Working with Cognizant in India to help with our respective projects

During my visit to Bangalore in July 2013 I managed to visit Yediyur Government school, near Yediyur lake, Jayanagar,¬†with two of Cognizant’s team who help with various schools in the Bangalore area. They’re part of a much larger programme across Cognizant who help support schools across India as part of their corporate social responsibility.

During our visit I was able to see first-hand how the schools used the computers they had and to talk to the teachers. This school had at least ten working computers running a mix of old versions of Microsoft Windows and the free Edubuntu software. Until recently the teachers had received training in how to use Edubuntu as part of their teaching. However, the visits had petered-out for various reasons and the teachers were less confident of using Edubuntu due to lack of practice or familiarity.

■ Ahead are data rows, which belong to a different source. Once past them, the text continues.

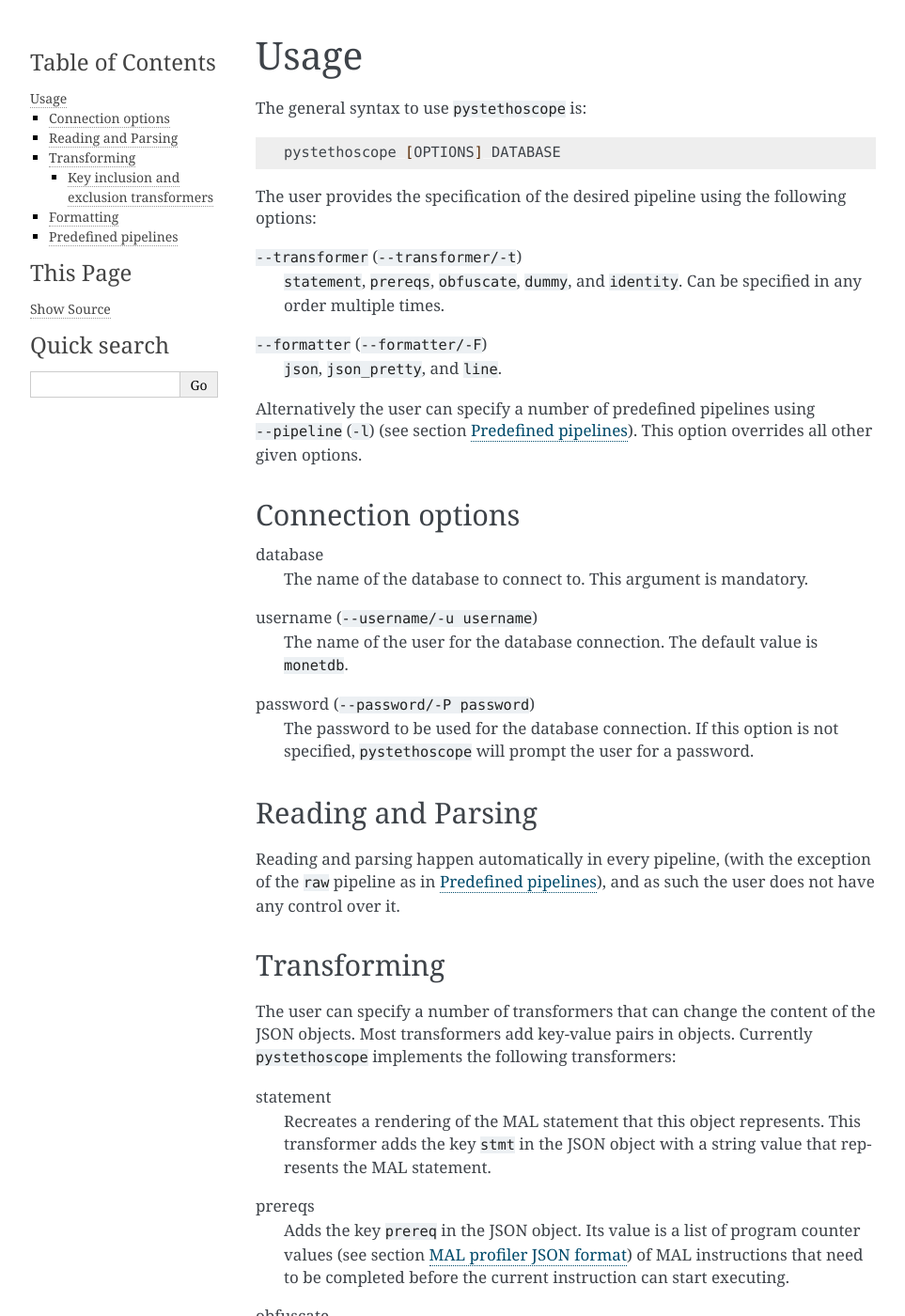
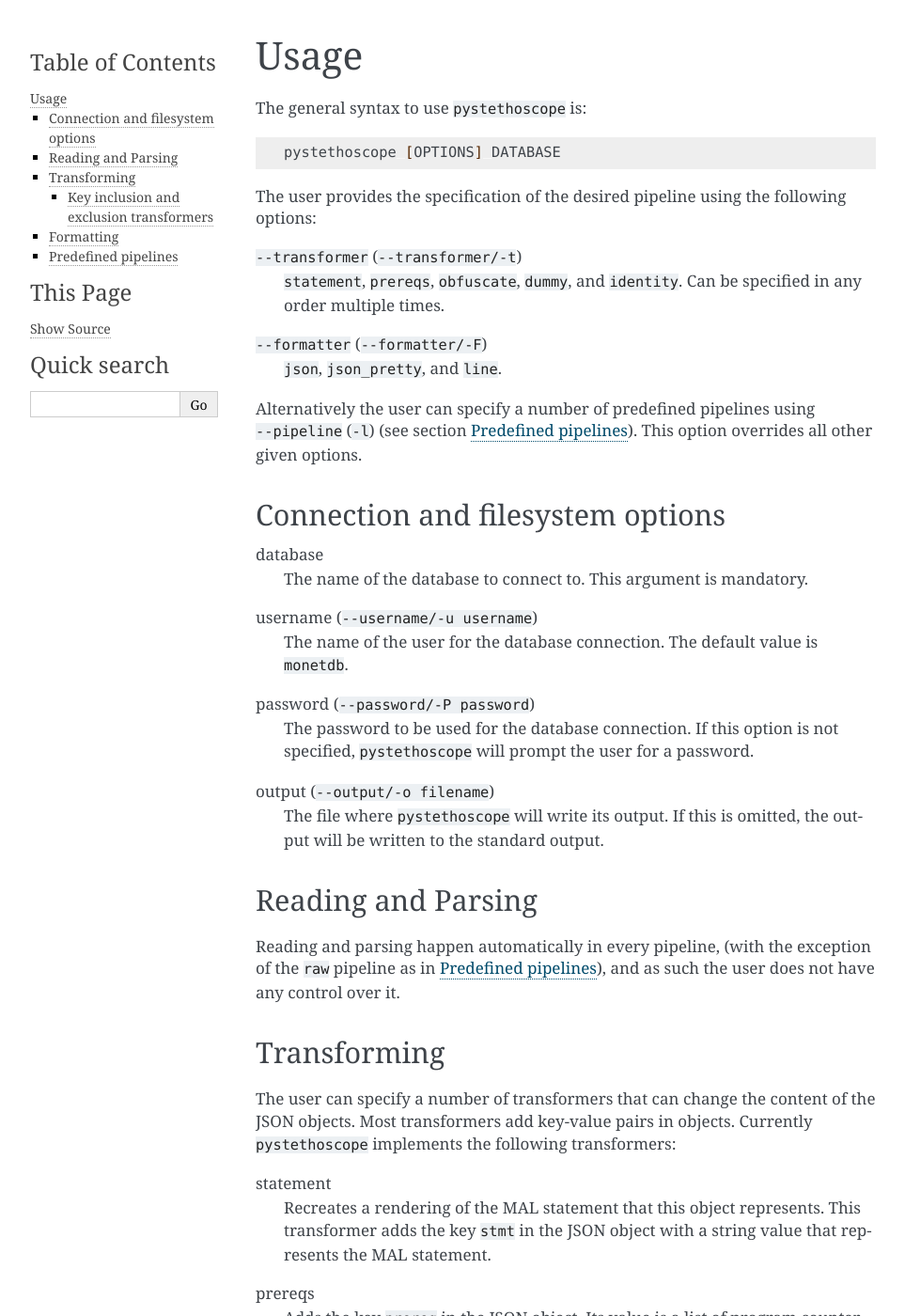
Before and after one commit to MonetDBSolutions/monetdb-stethoscope, a Sphinx documentation site: the page built from docs/source/usage.rst, in a window 1280 px wide and 1400 px high. Shown: the whole window at 94% size, without its empty margins (148-1111 px from the left). Built offline with Sphinx 7.4.7, drawn with Linux system fonts in a browser that asks for light colours.

Commit message:
Document the -o option

```diff
--- a/docs/source/usage.rst
+++ b/docs/source/usage.rst
@@ -20,8 +20,8 @@ Alternatively the user can specify a number of predefined pipelines using
 ``--pipeline`` (``-l``) (see section :ref:`section-predefined-pipelines`). This
 option overrides all other given options.
 
-Connection options
-------------------
+Connection and filesystem options
+---------------------------------
 
 database
    The name of the database to connect to. This argument is mandatory.
@@ -32,6 +32,9 @@ password (``--password/-P password``)
    The password to be used for the database connection. If this option
    is not specified, ``pystethoscope`` will prompt the user for a
    password.
+output (``--output/-o filename``)
+   The file where ``pystethoscope`` will write its output. If this is omitted,
+   the output will be written to the standard output.
 
 Reading and Parsing
 -------------------
```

Like the other state school I’d visited there were plenty of broken computers and screens. They used to have a 3G connection to the Internet, but large unexplained bills had discouraged the school from using it and the 3G device was missing when we looked for it. As ever, the electricity supply was overstretched and prone to fail. However across Southern India there are news reports of chronic under-capacity of power generation so the school appeared no worse off than many other Electricity customers.

The pupils really enjoyed using the computers, particularly some of the programs provided with Edubuntu and typically sat two or three to a chair and worked collaboratively with the program they were using. The teachers were very supportive of the children and volunteered their time after school to help the children use the computers informally.

After our visit to the school I spent some time with the team from Cognizant and we were able to share experiences and ideas for ways to help the current set of schools and through helping those schools to help those schools help other schools with their computing. We agreed we needed to find scalable ways to help schools support themselves, each other, and ideally for those schools to help schools who weren’t directly supported by either Cognizant or the Fisherman Trust.

We decided there were several ways we could help immediately:

  • The local network and support team from Cognizant could investigate the problems and causes of faulty equipment. They would fix some of the problems and then help the schools to find ways to fix the other computers where practical.
  • Reinvigorate the training for the teachers in using Edubuntu. Cognizant volunteers would also help the schools learn how to install Edubuntu so the schools could be more self-reliant and resourceful.
  • Raj, of the Fisherman Trust would send a couple of copies of the Zoombinis software to the team at Cognizant so they can evaluate it with one or two of the schools they support. We could then consider ways to procure more copies if the software seems to be useful for those schools.

Conversely, the Cognizant team has lots of experience, particularly in installing and configuring Edubuntu that the small team in the Fishermen Trust can apply in the schools they help. We really appreciate their friendly and open advice and expertise.